Catherine and Henry returned to the west door along the raised walkway. As they came out, they were greeted by a green mountain covered in precious metals. This was meant to signify King Henry VII’s kingship, his Rich Mount (Richmond). At the top of the mountain there were three trees and in front of the trees stood three kings dressed in armor. In the middle was King Arthur flanked by the kings of Spain and France. From Arthur’s tree, which was covered in red roses, a wild dragon emerged. From the mountain’s core a spring of wine flowed. Catherine and Henry watched as the crowd filed through a gate to the fountain to drink. Trumpets blared and the crowd shouted King Henry and Prince Arthur’s names. The entire wedding party made their way to Lambeth Palace where there was a grand, sumptuous feast and a formal bedding of the newlyweds.
The next day, a flotilla of forty barges or more, carrying the wedding party, made their way upriver to Westminster, music playing as they went. A week of jousting and banqueting ensued. Lady Margaret Beaufort put on a banquet for the Spaniards at her castle of Coldharbour. The same night her husband, the Earl of Derby gave a supper. A splendid tournament was staged at Westminster. Catherine sat and watched with the Queen, Lady Margaret and her two new sisters-in-law, the Princesses Margaret and Mary Tudor. Prince Arthur sat across from the ladies with the King, his brother Henry, the Earl of Oxford and the Earl of Derby.
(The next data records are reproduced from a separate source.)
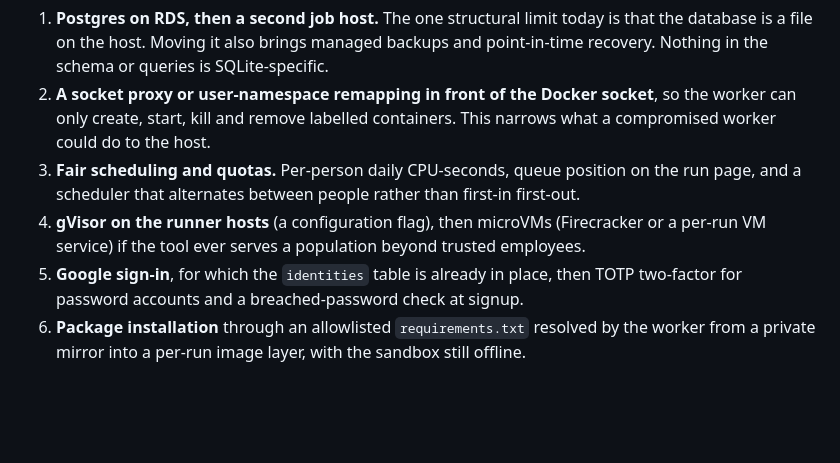
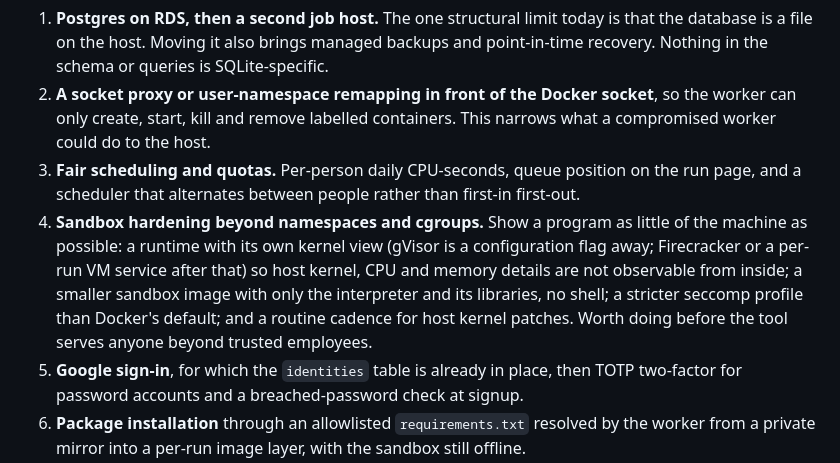
Before and after one commit to affansyedmuhammad/pyrun, a Markdown page: docs/FUTURE-SCOPE.md, the part around the change. Rendered like a GitHub page; blank space fills up the shorter version.

Commit message:
Docs: sandbox hardening as a future-scope item
Co-Authored-By: Claude Fable 5.1 <noreply@anthropic.com>

```diff
--- a/docs/FUTURE-SCOPE.md
+++ b/docs/FUTURE-SCOPE.md
@@ -15,8 +15,13 @@ system has by design.
 3. **Fair scheduling and quotas.** Per-person daily CPU-seconds, queue position on the
    run page, and a scheduler that alternates between people rather than first-in
    first-out.
-4. **gVisor on the runner hosts** (a configuration flag), then microVMs (Firecracker or
-   a per-run VM service) if the tool ever serves a population beyond trusted employees.
+4. **Sandbox hardening beyond namespaces and cgroups.** Show a program as little of
+   the machine as possible: a runtime with its own kernel view (gVisor is a
+   configuration flag away; Firecracker or a per-run VM service after that) so host
+   kernel, CPU and memory details are not observable from inside; a smaller sandbox
+   image with only the interpreter and its libraries, no shell; a stricter seccomp
+   profile than Docker's default; and a routine cadence for host kernel patches.
+   Worth doing before the tool serves anyone beyond trusted employees.
 5. **Google sign-in**, for which the `identities` table is already in place, then TOTP
    two-factor for password accounts and a breached-password check at signup.
 6. **Package installation** through an allowlisted `requirements.txt` resolved by the
```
The next day a tournament was held, followed by “disguisings” and pageant after pageant. Then the dancing began. Arthur danced with his aunt, Lady Cecily of York and Catherine performed a Spanish dance with one of her ladies. Prince Henry danced with his sister Margaret and found himself burdened by having on too much clothing. He cast off his gown and danced in his jacket, to the delight of his parents and the crowd. There were two more days of fantastical pageantry and banqueting, each day grander than the previous one.
By the end of the year, Arthur and Catherine were sent to Ludlow to live. In early April, both Catherine and Arthur were ill with what was described as the “sweating sickness”. Arthur didn’t survive. He was buried in Worcester Cathedral. Catherine would spend the next seven years in diplomatic and marital limbo, at the mercy of her father-in-law and her father. Eventually, her gallant escort at her wedding, Prince Henry, would marry her in June of 1509 after he became king.
Further reading: “Arthur Tudor Prince of Wales: Life, Death and Commemoration” edited by Steven Gunn and Linda Monckton, “Winter King: Henry VII and the Dawn of Tudor England” by Thomas Penn, “The Sisters of Henry VIII” by Maria Perry, “Elizabeth of York: A Tudor Queen and Her World” by Alison Weir, “Elizabeth of York: The Forgotten Tudor Queen” by Amy Licence